=== Given records ===

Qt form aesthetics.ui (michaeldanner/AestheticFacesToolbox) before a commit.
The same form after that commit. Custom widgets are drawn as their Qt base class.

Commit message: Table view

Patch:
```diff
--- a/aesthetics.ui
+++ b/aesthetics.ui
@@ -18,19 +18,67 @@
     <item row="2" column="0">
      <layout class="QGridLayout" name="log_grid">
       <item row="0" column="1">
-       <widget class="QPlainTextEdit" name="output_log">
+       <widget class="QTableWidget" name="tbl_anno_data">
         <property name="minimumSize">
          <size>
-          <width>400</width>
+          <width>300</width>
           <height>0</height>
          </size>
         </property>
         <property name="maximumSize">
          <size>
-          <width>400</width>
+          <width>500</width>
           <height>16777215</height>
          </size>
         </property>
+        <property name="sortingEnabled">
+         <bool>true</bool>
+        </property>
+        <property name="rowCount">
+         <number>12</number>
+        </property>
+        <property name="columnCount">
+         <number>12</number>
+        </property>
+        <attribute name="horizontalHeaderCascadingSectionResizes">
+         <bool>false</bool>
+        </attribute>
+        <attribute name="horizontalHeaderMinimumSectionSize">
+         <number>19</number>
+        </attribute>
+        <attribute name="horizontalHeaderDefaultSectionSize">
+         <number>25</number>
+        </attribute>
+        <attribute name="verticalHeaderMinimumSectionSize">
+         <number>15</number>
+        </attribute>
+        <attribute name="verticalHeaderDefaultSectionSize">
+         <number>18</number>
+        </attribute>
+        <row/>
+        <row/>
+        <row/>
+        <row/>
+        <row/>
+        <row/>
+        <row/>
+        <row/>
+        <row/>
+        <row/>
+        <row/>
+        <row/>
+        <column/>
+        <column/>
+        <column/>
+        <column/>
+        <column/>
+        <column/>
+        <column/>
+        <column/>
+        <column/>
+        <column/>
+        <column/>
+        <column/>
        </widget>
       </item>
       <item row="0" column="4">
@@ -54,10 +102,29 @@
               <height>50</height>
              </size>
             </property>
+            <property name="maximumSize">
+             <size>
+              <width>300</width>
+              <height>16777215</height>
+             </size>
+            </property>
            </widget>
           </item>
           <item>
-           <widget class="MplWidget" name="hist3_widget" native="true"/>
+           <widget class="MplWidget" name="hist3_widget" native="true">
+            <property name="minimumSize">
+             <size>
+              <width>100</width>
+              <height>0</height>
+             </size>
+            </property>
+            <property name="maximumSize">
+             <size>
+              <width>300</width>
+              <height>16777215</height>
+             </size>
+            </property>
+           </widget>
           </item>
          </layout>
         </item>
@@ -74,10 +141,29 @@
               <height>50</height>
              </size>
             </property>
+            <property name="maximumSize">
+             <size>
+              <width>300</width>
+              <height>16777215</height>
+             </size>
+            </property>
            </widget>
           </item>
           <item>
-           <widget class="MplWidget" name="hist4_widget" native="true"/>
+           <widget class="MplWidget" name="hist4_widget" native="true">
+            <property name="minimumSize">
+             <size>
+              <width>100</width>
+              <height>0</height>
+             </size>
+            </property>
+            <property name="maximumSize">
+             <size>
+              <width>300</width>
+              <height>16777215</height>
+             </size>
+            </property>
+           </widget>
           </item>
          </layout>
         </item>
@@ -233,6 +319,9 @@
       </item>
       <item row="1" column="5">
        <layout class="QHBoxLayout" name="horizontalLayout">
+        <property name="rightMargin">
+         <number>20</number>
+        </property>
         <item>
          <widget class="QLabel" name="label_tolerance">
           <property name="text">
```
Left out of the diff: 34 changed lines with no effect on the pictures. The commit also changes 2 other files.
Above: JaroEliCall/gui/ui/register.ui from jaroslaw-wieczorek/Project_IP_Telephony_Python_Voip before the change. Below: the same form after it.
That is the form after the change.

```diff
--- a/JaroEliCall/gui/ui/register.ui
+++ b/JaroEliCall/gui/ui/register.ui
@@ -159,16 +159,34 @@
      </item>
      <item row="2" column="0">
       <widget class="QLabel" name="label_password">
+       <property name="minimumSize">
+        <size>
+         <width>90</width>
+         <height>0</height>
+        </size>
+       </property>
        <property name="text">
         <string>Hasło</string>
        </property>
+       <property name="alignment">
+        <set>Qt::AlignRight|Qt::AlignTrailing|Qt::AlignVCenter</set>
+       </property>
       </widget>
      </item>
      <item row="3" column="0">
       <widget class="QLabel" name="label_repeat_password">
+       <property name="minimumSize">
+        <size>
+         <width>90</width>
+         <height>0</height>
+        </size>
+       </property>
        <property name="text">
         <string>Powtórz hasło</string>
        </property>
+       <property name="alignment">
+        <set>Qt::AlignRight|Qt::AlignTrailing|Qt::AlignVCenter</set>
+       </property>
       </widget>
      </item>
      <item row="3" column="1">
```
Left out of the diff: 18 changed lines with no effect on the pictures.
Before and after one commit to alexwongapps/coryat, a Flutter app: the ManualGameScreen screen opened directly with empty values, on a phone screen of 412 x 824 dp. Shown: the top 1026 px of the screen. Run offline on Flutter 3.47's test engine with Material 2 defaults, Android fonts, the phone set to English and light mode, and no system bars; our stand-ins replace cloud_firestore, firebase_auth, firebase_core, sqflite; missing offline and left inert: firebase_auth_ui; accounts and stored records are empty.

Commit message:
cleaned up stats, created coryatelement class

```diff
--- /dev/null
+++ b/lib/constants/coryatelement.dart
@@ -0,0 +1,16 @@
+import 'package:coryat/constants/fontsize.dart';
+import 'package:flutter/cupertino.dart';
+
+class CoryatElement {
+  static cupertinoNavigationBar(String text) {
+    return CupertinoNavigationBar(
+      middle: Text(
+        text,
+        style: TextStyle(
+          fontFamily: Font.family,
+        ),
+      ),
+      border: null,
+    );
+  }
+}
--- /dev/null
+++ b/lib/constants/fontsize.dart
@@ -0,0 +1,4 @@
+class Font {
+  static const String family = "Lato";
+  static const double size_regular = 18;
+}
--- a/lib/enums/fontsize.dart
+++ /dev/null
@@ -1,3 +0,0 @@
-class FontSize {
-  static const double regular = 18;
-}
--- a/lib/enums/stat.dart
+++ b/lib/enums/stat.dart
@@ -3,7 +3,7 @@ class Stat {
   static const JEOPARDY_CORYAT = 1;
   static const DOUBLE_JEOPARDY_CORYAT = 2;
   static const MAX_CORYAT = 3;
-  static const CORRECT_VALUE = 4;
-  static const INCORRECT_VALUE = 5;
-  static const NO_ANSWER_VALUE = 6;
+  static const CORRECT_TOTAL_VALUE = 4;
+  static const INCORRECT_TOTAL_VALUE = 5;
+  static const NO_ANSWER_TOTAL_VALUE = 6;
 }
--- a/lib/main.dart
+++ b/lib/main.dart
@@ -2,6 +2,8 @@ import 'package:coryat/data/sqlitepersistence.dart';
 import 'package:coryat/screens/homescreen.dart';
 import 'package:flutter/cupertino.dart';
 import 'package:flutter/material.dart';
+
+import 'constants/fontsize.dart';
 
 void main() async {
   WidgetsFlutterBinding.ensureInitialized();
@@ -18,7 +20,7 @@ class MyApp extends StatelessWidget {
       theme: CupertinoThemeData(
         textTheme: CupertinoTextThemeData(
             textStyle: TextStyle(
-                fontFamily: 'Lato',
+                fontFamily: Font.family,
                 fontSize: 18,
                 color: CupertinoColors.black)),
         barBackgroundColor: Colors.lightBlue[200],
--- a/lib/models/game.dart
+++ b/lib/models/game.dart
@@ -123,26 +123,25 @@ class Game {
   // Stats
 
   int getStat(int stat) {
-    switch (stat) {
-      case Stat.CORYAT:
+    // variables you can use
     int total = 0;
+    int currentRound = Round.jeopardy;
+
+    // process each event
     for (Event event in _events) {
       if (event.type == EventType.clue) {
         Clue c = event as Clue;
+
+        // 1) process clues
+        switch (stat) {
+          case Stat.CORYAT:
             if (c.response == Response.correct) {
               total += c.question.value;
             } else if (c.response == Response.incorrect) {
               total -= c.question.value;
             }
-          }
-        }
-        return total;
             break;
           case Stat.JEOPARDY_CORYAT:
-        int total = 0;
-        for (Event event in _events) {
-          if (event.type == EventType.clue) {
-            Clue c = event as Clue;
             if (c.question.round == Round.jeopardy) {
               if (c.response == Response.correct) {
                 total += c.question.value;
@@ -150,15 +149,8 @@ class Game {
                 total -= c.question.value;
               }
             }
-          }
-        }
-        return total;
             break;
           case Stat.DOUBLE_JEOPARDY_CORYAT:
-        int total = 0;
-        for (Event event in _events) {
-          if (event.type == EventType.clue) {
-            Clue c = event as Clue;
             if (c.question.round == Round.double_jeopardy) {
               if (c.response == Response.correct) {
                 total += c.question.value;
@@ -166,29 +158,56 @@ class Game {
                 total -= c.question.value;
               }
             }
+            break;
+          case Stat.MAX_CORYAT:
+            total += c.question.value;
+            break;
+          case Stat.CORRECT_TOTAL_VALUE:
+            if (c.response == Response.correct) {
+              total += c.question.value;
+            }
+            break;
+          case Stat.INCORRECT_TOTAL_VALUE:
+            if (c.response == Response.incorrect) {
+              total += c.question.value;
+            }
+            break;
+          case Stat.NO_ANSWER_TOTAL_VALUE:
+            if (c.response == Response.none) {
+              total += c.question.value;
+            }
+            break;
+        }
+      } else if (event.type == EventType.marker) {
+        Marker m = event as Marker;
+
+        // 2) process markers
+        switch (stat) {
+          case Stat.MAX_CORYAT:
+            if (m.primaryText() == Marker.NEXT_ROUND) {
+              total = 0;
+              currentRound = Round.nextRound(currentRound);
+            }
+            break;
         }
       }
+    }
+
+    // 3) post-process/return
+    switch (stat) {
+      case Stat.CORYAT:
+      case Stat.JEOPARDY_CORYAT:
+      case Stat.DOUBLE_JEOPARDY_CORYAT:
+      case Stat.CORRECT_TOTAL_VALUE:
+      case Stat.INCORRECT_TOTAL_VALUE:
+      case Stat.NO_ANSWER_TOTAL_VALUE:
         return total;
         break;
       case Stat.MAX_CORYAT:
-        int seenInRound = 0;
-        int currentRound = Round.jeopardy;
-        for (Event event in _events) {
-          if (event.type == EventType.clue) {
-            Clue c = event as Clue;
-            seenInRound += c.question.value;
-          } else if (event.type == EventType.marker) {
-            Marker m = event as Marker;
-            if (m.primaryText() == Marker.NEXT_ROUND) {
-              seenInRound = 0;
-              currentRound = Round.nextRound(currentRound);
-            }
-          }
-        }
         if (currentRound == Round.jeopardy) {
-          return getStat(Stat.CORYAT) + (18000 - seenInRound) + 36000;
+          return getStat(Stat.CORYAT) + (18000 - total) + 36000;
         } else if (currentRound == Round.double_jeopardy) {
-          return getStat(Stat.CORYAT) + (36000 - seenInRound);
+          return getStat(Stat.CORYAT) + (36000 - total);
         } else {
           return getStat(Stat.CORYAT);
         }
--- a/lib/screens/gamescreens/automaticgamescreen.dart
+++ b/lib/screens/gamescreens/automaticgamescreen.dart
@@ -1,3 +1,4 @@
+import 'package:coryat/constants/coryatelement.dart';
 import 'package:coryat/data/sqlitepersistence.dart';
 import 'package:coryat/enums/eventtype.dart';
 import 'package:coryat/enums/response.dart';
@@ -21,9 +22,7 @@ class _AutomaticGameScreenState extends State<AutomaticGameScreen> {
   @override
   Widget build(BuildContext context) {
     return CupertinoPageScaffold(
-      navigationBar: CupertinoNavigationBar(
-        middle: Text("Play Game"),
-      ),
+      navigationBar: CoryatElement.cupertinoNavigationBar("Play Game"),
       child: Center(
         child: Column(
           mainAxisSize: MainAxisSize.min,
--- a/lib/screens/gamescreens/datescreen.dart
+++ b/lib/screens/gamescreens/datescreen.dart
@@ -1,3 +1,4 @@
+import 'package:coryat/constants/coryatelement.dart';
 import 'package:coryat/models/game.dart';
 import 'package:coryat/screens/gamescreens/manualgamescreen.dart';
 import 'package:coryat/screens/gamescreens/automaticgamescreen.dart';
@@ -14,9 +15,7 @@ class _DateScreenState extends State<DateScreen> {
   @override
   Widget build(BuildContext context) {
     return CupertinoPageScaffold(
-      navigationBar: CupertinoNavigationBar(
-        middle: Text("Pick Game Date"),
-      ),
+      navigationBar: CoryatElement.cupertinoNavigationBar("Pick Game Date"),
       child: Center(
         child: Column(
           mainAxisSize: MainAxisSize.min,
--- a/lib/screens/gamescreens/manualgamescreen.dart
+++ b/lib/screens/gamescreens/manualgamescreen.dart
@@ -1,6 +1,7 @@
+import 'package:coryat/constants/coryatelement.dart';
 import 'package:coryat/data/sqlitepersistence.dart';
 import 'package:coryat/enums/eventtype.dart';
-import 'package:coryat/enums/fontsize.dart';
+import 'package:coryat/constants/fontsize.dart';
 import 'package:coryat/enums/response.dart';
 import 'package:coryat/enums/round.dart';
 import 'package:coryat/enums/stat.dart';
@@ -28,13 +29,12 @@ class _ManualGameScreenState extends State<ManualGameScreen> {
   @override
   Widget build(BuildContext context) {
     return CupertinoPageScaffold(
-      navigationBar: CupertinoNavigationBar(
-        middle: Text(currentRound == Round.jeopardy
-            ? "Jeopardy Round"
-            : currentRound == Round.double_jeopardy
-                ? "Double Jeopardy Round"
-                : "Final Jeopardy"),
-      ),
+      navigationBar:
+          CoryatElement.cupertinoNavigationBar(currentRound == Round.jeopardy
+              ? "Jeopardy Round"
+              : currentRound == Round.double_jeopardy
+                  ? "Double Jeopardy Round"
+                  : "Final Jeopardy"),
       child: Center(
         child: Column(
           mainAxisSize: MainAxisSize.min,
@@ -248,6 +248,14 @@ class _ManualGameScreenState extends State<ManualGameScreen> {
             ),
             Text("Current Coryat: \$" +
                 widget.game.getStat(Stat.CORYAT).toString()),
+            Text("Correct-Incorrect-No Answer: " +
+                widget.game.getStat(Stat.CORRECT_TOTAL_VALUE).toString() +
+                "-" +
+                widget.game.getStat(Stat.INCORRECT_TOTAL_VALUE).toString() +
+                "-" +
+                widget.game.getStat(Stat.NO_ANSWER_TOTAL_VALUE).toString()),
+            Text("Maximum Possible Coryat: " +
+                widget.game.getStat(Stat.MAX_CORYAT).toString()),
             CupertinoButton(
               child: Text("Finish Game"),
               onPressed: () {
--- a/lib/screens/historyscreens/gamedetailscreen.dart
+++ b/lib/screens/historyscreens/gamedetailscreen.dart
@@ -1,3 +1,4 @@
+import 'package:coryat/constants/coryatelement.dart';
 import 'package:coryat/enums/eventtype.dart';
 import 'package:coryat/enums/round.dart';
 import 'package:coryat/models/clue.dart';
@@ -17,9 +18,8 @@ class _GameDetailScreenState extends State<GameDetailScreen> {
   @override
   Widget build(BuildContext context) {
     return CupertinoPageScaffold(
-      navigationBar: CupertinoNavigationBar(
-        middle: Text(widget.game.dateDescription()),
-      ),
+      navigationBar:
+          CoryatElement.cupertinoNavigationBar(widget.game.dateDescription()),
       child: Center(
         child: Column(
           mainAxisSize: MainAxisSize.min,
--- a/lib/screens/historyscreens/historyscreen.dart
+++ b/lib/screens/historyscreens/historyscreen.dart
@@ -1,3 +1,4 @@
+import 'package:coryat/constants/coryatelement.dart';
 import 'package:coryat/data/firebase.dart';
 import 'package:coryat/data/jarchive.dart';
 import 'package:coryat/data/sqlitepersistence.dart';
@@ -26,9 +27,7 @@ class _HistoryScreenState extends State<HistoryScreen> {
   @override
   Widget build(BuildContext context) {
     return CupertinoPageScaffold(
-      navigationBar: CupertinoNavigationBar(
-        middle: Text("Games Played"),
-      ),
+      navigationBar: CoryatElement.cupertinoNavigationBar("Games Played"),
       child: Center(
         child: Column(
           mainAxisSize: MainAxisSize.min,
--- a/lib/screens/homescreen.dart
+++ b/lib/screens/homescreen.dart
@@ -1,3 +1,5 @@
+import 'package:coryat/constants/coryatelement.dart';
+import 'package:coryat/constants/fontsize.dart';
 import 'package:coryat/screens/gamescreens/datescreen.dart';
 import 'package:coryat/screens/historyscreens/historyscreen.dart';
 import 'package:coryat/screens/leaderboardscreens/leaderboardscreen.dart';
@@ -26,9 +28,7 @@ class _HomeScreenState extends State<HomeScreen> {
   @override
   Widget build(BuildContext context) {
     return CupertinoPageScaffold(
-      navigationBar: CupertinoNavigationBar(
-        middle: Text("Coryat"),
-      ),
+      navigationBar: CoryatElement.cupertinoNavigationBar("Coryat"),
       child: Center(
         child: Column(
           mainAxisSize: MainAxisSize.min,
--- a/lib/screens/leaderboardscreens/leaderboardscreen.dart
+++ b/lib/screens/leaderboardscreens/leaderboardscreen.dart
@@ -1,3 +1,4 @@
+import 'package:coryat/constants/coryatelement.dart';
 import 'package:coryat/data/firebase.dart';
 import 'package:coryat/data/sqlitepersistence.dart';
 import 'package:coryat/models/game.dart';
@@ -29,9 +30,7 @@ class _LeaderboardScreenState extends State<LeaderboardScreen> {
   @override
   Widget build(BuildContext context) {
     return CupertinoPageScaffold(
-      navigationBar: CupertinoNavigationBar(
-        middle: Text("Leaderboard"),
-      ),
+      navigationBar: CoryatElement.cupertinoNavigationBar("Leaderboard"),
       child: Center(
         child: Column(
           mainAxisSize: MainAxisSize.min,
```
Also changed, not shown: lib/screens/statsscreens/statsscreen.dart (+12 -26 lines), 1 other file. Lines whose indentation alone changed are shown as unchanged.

===

- _Instructions to follow_: Show the lines in the entries above that include the string "number".

- _Task solution_:
+         <number>12</number>
+         <number>12</number>
+         <number>19</number>
+         <number>25</number>
+         <number>15</number>
+         <number>18</number>
+         <number>20</number>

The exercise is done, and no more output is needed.